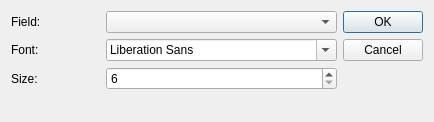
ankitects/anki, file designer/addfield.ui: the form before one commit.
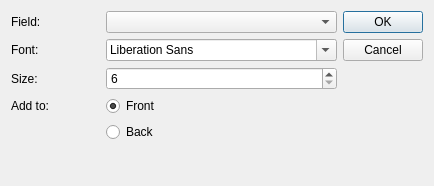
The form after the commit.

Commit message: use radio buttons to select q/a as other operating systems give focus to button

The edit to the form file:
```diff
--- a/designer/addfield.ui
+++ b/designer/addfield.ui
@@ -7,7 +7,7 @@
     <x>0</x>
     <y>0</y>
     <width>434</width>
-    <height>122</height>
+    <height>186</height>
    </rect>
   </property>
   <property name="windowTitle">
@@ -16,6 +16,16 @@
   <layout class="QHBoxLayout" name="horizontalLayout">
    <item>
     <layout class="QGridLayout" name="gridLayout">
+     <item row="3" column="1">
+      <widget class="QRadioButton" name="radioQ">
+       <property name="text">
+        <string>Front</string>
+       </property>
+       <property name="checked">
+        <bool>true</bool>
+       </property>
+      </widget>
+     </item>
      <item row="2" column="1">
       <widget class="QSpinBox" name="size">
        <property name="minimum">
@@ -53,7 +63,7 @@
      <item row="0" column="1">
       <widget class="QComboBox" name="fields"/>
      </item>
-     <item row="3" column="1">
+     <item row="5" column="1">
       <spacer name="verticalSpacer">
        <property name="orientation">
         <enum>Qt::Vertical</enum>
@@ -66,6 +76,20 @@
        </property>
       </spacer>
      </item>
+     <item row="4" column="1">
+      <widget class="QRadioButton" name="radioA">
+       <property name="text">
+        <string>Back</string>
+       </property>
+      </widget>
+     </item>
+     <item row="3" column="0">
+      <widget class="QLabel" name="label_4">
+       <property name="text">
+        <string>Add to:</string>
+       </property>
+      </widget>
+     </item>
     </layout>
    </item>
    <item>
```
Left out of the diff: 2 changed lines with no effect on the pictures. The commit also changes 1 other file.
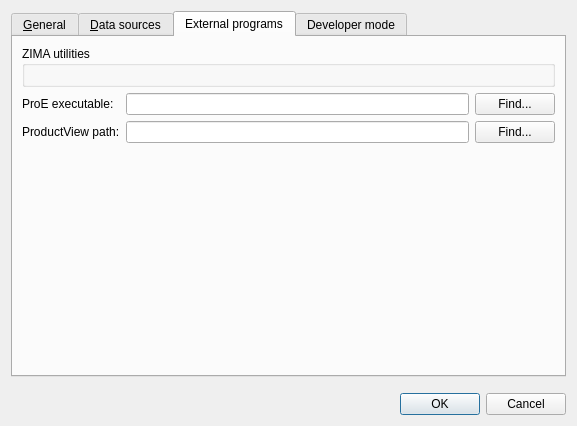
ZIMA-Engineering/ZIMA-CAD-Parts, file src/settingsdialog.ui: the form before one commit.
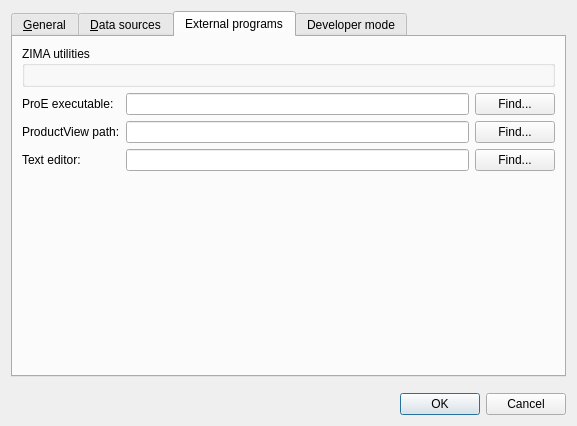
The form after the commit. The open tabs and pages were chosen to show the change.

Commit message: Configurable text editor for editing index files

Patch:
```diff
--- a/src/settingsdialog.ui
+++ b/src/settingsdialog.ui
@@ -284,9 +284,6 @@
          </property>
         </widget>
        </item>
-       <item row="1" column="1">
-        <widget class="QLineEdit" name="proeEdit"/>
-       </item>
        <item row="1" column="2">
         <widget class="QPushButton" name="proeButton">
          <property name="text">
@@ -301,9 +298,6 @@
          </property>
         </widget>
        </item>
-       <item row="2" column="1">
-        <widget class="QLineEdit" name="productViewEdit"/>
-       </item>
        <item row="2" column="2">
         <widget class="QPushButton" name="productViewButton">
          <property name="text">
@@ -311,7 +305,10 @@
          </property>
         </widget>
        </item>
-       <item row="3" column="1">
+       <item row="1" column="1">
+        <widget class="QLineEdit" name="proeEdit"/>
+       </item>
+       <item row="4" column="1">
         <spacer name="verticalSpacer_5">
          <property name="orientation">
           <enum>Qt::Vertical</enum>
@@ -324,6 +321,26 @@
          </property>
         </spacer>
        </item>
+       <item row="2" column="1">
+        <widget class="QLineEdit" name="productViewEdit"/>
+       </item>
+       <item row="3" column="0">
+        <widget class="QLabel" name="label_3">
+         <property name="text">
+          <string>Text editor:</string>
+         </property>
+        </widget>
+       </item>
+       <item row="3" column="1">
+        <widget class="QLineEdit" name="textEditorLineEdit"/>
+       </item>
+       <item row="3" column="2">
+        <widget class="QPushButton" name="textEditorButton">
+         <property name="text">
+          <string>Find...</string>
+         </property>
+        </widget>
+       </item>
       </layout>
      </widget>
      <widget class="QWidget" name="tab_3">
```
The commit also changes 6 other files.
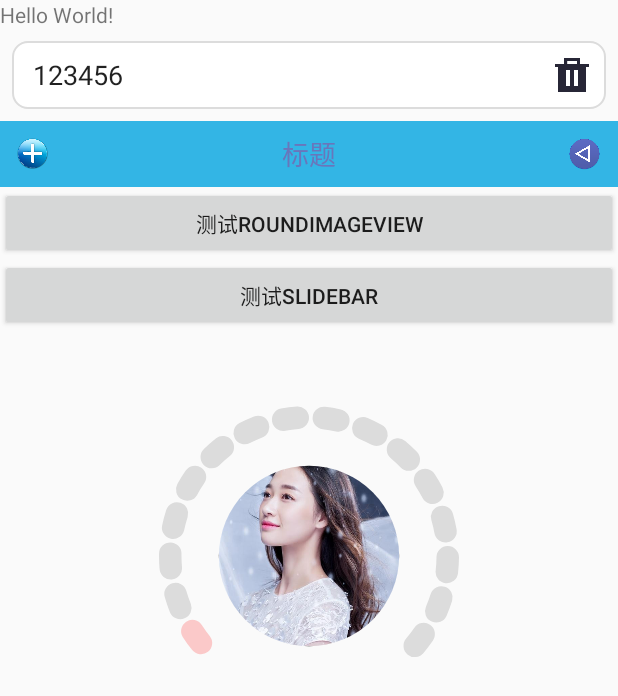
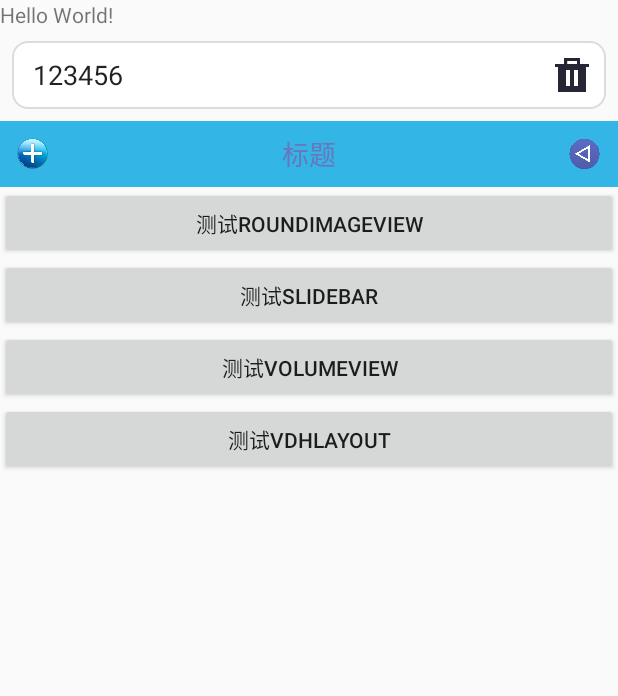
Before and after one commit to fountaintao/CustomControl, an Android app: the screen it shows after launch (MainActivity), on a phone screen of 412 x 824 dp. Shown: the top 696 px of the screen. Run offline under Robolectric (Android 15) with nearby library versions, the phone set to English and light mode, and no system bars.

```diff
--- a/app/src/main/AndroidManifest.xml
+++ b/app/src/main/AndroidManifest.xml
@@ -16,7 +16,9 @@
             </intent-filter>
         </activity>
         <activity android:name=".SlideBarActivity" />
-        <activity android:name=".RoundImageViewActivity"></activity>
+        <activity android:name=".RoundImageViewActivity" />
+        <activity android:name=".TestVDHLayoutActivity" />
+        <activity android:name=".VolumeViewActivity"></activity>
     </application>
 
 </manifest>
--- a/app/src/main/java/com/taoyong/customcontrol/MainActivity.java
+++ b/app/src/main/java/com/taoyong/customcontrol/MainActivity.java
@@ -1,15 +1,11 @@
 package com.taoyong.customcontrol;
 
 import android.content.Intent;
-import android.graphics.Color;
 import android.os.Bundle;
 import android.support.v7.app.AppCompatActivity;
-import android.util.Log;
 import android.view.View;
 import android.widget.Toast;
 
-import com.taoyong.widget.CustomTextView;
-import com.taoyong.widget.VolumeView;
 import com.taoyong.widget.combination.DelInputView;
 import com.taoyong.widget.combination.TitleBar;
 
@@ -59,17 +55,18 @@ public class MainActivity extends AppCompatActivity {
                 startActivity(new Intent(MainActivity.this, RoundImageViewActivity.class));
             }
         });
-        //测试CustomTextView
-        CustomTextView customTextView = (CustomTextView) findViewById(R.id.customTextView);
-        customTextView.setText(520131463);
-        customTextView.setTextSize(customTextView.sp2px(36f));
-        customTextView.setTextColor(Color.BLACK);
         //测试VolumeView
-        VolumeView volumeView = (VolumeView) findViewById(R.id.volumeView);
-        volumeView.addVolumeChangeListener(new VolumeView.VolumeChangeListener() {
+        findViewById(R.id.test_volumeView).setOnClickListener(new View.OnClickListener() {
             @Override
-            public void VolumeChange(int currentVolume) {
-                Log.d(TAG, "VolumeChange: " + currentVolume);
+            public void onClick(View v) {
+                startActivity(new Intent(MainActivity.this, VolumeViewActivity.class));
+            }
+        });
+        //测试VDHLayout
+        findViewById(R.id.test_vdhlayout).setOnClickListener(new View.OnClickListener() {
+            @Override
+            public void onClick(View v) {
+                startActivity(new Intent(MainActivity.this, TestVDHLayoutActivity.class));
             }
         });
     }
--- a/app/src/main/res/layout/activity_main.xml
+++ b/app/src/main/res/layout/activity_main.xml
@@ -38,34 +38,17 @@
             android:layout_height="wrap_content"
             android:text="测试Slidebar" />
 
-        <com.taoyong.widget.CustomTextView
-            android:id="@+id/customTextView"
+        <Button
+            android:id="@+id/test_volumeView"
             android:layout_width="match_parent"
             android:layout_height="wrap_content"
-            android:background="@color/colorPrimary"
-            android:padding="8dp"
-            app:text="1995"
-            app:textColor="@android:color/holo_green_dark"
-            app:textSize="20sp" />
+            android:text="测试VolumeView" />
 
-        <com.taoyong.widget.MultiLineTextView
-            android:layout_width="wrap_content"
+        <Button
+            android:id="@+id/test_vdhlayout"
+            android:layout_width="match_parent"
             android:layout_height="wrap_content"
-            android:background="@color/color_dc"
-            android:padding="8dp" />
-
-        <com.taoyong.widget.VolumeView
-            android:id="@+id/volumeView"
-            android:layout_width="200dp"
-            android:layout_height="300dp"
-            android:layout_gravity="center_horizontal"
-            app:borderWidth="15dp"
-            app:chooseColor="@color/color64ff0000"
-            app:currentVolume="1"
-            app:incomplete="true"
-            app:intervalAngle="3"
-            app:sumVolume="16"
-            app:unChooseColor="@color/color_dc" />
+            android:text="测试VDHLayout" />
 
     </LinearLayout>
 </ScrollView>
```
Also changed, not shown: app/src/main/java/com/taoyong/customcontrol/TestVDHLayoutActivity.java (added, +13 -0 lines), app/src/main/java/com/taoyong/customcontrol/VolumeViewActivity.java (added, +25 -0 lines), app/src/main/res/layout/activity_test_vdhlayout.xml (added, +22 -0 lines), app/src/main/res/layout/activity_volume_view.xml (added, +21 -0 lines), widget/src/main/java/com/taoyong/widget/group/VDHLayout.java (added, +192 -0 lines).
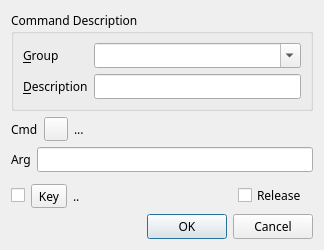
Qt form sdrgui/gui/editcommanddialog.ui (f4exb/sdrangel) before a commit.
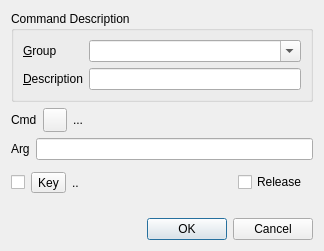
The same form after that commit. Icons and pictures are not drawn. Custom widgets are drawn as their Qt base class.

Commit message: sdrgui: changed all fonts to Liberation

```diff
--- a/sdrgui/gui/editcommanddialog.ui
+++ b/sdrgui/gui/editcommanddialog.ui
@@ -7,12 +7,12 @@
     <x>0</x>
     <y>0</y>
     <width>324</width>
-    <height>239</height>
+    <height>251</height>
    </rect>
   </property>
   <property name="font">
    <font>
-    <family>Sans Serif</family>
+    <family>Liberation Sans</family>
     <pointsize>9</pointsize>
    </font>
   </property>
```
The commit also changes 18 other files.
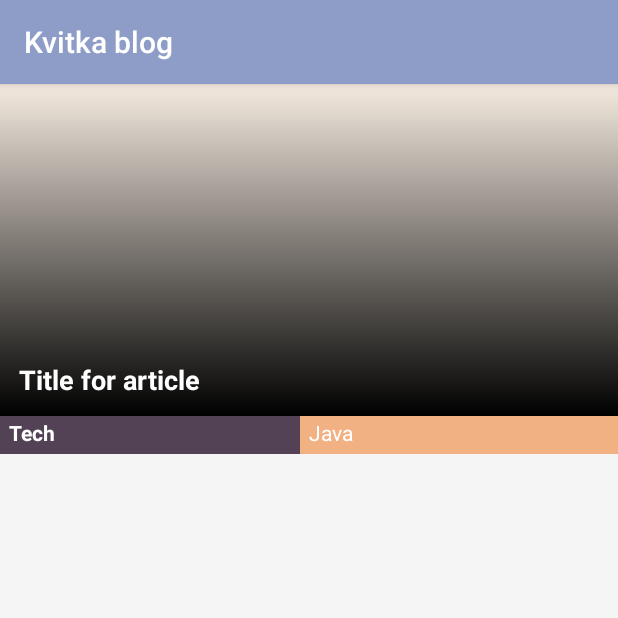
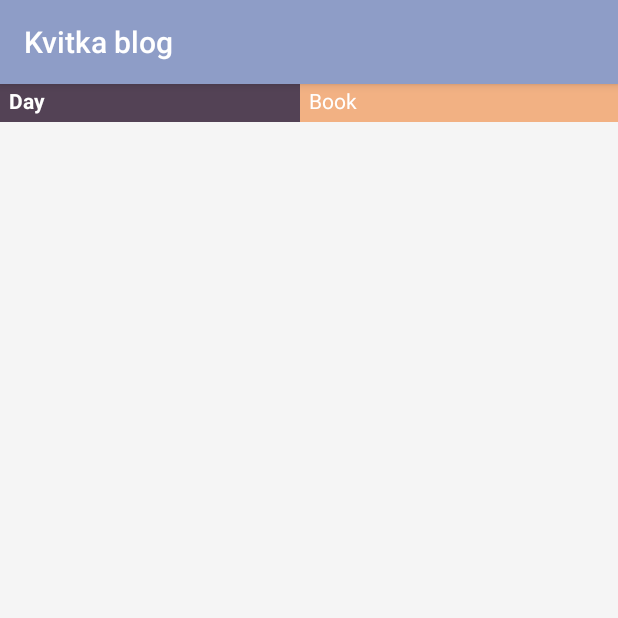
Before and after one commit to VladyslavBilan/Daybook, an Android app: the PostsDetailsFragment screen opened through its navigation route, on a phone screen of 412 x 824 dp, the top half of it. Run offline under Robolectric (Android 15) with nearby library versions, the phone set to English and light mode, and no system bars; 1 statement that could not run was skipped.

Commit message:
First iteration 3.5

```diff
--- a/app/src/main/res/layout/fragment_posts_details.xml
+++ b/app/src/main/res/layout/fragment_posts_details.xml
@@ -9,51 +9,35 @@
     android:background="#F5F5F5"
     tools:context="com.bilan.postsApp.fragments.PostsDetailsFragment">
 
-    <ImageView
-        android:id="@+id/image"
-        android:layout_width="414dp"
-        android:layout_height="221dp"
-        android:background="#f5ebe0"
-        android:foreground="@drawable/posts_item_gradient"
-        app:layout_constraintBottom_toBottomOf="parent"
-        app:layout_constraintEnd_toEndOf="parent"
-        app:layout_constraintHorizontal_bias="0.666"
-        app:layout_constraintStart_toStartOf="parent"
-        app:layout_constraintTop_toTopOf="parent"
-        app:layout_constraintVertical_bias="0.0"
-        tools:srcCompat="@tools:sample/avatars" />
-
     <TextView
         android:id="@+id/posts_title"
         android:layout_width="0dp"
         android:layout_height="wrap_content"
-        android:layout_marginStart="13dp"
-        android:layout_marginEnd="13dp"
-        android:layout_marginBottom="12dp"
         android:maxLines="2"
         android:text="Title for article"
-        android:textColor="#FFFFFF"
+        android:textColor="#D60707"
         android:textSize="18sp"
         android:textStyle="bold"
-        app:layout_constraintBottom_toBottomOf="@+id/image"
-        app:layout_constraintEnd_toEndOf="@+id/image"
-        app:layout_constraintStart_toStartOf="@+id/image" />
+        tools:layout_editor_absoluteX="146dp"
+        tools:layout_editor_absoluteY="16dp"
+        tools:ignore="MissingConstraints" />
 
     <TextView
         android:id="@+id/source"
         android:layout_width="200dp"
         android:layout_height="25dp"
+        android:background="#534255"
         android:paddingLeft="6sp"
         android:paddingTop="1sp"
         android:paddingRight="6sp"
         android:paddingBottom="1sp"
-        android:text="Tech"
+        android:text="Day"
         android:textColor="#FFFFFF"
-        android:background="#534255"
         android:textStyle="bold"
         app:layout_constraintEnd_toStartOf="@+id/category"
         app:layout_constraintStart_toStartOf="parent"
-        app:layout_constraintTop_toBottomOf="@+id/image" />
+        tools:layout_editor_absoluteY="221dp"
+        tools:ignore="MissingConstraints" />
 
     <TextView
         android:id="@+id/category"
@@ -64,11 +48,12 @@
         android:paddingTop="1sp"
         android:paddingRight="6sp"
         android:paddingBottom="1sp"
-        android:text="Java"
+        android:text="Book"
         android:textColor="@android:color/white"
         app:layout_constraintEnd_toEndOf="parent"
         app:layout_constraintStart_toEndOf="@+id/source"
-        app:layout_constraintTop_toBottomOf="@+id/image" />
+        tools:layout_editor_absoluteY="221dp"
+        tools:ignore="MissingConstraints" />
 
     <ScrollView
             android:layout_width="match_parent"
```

### [TASK DIRECTIONS]
The result is a copy of every line above where the word "other" shows up.

### [COMPLETED TASK]
Commit message: use radio buttons to select q/a as other operating systems give focus to button
Left out of the diff: 2 changed lines with no effect on the pictures. The commit also changes 1 other file.
The commit also changes 6 other files.
The commit also changes 18 other files.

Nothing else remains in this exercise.